What I didn't tell you was that Princess had been assisting with those socks. (She requested I put a picture on the blog....silly goose.) At five, she's already an opinionated knitter, and doll scarves just weren't going to cut it. She's been trying to get ahold of my socks since before last Christmas, having apparently figured out that one of the benefits of knitting is in producing useful items. On the advice of my friends in the guild, I had tried giving her bigger needles and worsted weight yarn to work in the round, but that wasn't going to cut it. She wanted to knit socks....just like her mommy.
When she asked if she could help with this pair of socks, I decided it was time to let her. I handed over the needles, and after a few minutes of trying to figure out double points, she was off and running. We spent an entire blissful afternoon knitting on my bed during Pixie's nap time - each of us on a sock. I lost count of the number of times she would exclaim, "This is FUN!," or, "I really like doing this with you." Once there was even an, "I know I keep saying this, but I REALLY like knitting with you."
A dream came true for me that day, as my daughter and I discovered how the language of craft can draw two people together.
If you look at the first picture, you will see a band of knitting in the light pink stripe above the heel that looks a bit odd. That is where Princess put in the most work, and as she doesn't do ribbing yet it is pretty easy to see her stitches.
I was going to keep that sock forever.
But it didn't fit. Despite some misgivings after an early fitting, I kept blithely knitting on until the entire sock was finished. After all, she had worked on that sock, and I was NOT going to let anything happen to her work.
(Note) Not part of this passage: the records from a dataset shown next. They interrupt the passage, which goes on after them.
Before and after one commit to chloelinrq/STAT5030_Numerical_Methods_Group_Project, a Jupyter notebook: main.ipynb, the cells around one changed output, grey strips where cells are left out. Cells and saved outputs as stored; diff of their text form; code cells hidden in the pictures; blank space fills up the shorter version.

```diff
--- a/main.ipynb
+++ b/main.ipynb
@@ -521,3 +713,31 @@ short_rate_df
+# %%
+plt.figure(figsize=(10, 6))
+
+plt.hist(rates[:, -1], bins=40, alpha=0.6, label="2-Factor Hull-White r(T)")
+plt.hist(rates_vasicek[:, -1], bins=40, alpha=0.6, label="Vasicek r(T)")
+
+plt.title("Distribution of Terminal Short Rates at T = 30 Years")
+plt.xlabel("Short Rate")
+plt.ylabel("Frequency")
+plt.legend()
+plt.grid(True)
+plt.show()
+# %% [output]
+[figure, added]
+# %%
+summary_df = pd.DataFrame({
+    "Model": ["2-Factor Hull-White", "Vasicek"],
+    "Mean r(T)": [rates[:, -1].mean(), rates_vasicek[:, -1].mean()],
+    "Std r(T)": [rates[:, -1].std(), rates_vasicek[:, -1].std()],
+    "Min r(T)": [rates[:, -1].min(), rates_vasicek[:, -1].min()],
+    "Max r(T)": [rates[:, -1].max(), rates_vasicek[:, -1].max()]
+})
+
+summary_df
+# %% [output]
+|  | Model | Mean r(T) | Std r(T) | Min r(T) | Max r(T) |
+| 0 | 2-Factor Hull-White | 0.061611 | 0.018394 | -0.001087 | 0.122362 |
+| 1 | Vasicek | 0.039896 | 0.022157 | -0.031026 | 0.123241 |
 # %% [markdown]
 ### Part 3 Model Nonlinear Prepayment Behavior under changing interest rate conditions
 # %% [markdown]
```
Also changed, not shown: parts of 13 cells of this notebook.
Princess could barely pull that sock on, though, and so I had to face facts...and a potentially difficult conversation.
And once again my girl surprised me. She rather prosaically informed me that it didn't fit and we would have to do it again. Actually, she did get a spark in her eye when I offered to let her do the frogging, which she then proceeded to do with great glee. She was delighted with the pile of curly yarn that was left over, and as always she enjoyed helping me to rewind it.
My mother taught me that if something was worth doing, it was worth doing right. It's a lesson I have always wanted to pass along to my girls, and apparently I've already started to do just that...without having to do anything other than be my own knitting self.